**WHAT YOU WILL DO**
Return each line in the records below that includes "hele".

**INFORMATION PROVIDED**
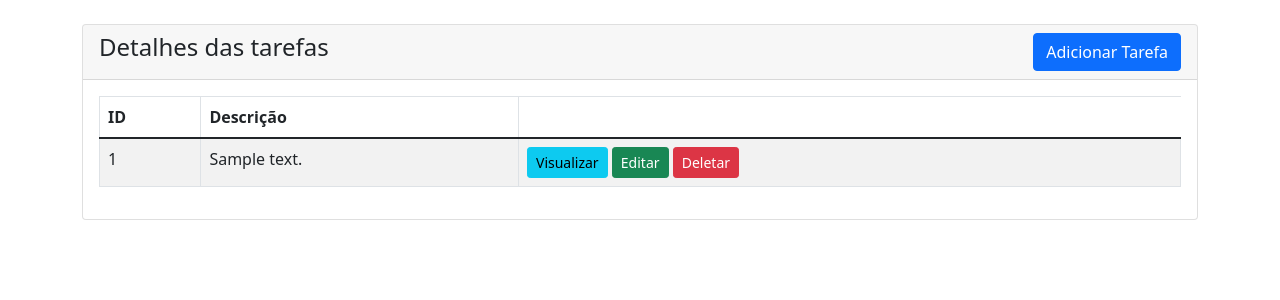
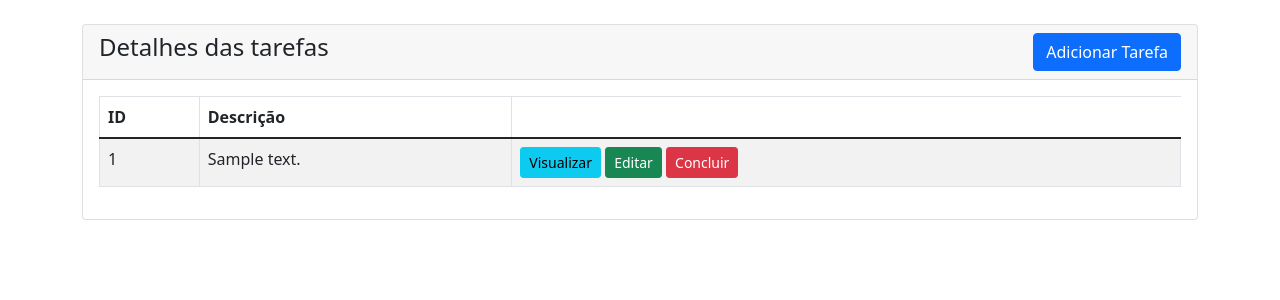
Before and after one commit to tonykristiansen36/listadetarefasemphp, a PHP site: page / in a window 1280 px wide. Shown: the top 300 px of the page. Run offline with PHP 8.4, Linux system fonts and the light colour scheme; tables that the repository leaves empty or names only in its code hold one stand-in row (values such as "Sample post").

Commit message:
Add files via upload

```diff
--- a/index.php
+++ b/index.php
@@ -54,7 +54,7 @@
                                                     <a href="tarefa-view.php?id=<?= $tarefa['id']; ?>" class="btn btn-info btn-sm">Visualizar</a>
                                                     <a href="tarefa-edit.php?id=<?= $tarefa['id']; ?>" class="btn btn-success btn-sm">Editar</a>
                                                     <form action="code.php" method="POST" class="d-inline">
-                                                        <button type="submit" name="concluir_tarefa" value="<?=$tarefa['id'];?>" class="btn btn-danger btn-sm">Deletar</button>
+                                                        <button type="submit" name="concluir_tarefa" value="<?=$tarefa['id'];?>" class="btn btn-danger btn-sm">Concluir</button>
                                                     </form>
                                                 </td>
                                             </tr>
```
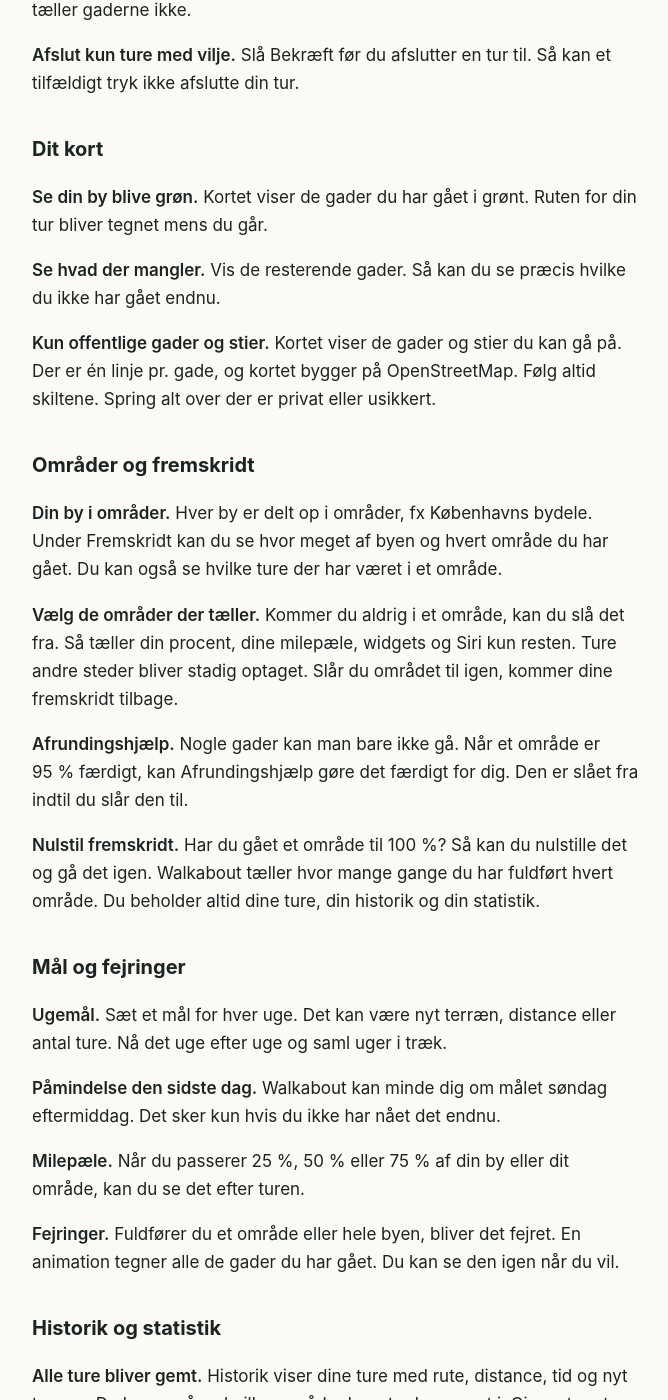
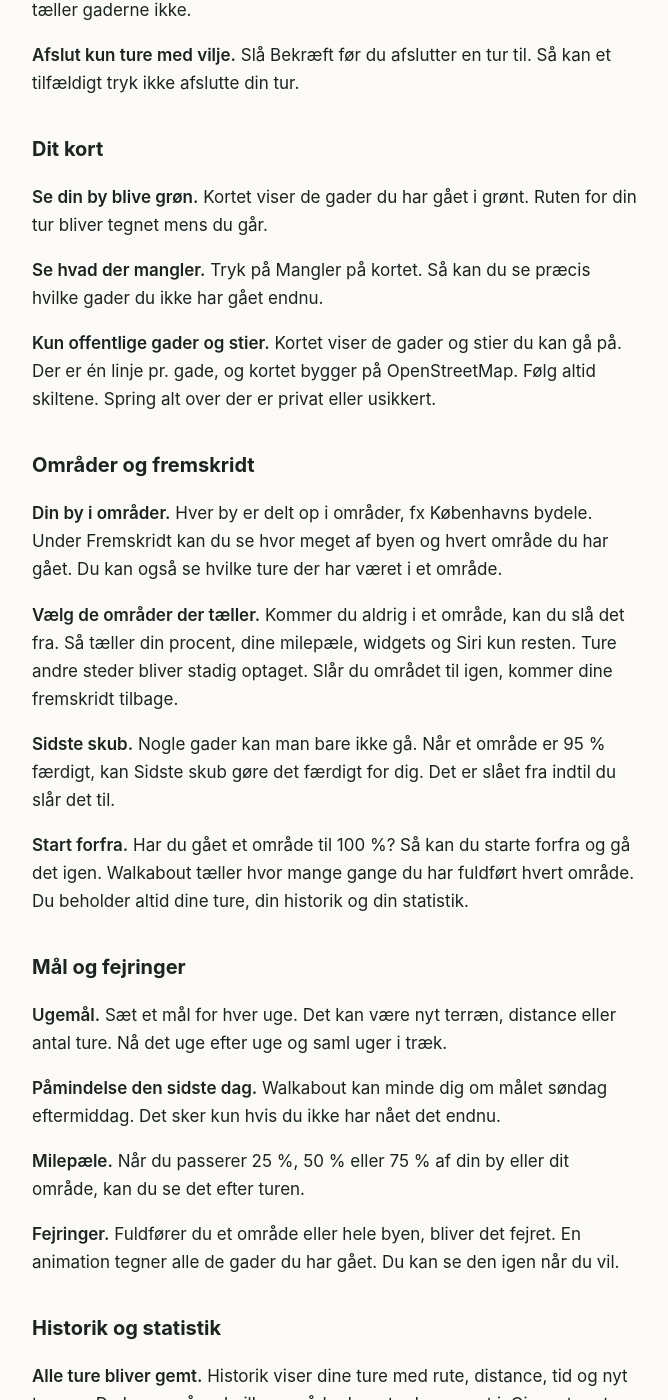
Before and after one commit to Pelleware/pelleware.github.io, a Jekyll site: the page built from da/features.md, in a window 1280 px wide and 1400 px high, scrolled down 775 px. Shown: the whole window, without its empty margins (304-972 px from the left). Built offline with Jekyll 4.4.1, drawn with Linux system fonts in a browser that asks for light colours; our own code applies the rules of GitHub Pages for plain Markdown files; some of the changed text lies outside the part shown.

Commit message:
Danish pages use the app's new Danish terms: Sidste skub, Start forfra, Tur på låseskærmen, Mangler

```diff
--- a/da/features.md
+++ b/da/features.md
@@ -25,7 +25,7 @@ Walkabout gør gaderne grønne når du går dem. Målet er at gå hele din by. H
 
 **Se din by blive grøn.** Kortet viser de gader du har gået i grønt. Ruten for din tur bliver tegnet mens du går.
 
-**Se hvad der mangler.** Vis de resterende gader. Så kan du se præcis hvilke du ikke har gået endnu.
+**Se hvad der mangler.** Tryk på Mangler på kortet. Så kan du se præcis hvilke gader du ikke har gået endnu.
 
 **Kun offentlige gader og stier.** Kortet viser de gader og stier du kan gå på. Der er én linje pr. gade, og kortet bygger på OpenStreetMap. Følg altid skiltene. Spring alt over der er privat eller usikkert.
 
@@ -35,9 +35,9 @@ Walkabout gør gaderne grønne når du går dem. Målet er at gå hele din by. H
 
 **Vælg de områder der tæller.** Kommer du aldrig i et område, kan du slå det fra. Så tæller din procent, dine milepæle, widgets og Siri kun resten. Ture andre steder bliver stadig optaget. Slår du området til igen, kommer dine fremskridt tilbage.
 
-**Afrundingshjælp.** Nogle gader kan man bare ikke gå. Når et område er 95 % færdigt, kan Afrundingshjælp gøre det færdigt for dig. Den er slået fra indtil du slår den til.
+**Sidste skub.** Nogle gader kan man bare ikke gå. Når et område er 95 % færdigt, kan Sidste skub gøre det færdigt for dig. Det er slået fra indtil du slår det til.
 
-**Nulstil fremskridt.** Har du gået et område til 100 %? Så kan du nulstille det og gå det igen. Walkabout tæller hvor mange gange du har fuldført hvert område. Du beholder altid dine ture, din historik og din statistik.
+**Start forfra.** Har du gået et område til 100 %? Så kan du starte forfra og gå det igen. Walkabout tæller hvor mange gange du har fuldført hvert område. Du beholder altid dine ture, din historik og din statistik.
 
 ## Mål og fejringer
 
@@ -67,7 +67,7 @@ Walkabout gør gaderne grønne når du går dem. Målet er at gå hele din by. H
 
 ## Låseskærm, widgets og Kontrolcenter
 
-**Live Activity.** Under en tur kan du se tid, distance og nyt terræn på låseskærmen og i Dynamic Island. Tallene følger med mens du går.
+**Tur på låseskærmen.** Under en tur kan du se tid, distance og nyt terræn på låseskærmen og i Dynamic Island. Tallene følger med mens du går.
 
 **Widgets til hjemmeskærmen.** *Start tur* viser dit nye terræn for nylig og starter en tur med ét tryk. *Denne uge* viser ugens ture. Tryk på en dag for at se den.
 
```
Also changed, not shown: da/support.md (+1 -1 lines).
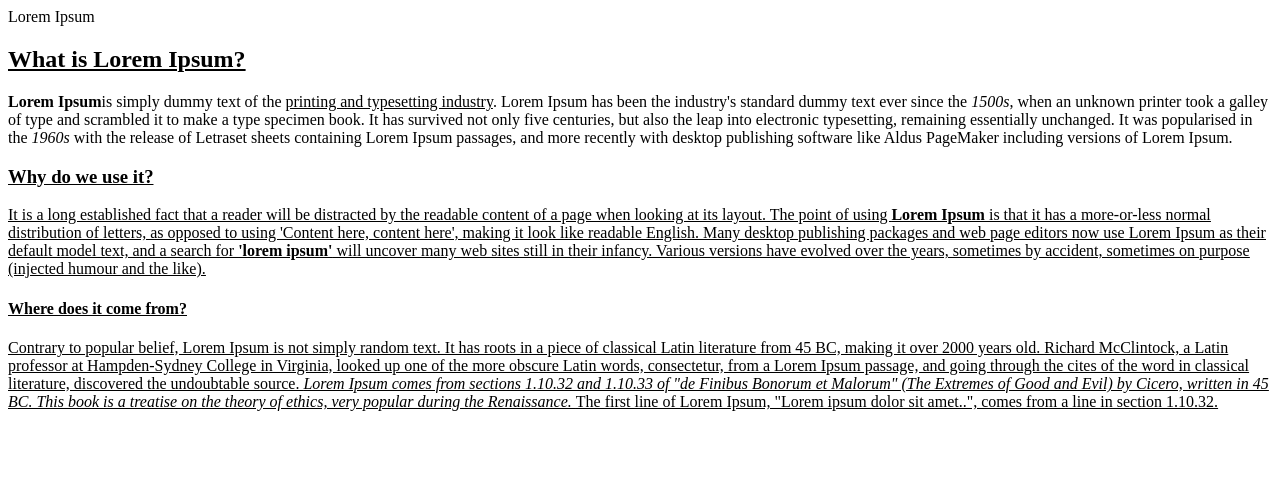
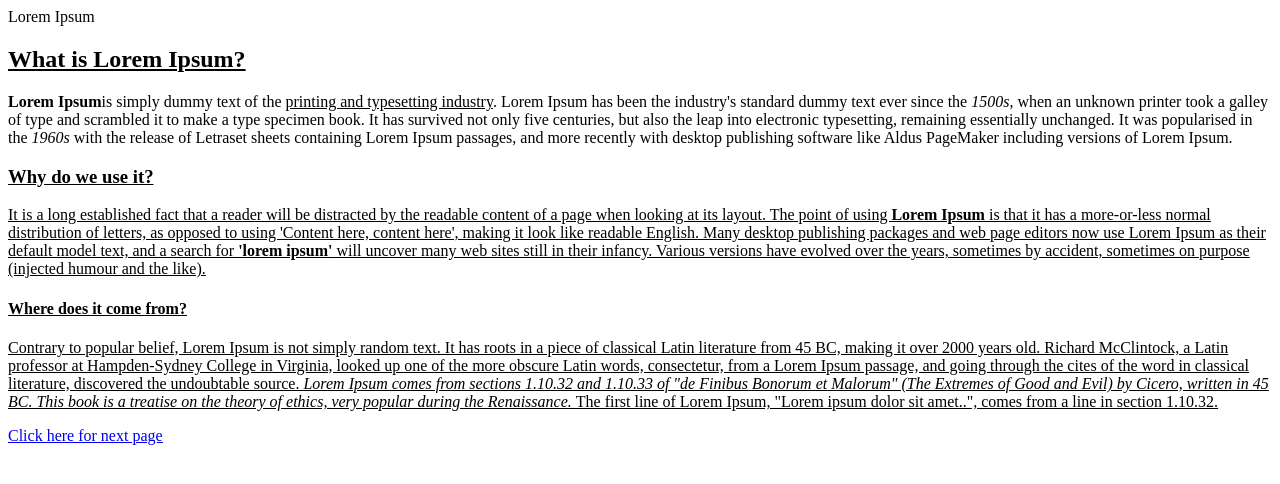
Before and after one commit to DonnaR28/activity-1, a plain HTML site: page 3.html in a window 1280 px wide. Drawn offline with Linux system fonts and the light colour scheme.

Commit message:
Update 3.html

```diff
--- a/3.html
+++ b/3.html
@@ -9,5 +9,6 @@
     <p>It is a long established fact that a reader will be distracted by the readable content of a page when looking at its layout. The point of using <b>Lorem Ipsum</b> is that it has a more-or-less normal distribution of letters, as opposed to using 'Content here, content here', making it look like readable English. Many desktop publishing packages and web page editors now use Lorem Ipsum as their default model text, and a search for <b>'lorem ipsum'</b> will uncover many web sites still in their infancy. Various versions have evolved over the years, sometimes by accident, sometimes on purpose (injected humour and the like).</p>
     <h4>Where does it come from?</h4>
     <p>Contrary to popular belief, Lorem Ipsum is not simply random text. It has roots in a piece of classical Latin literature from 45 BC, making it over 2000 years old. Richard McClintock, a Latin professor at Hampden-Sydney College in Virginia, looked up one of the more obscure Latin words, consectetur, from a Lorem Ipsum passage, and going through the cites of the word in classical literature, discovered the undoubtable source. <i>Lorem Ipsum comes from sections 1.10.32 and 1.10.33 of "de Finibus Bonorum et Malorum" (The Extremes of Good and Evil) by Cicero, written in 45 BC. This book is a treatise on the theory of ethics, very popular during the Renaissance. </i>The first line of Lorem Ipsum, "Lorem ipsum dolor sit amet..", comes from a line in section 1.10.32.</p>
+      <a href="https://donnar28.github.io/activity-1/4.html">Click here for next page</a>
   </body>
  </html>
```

**YOUR SOLUTION**
@@ -25,7 +25,7 @@ Walkabout gør gaderne grønne når du går dem. Målet er at gå hele din by. H
@@ -35,9 +35,9 @@ Walkabout gør gaderne grønne når du går dem. Målet er at gå hele din by. H
@@ -67,7 +67,7 @@ Walkabout gør gaderne grønne når du går dem. Målet er at gå hele din by. H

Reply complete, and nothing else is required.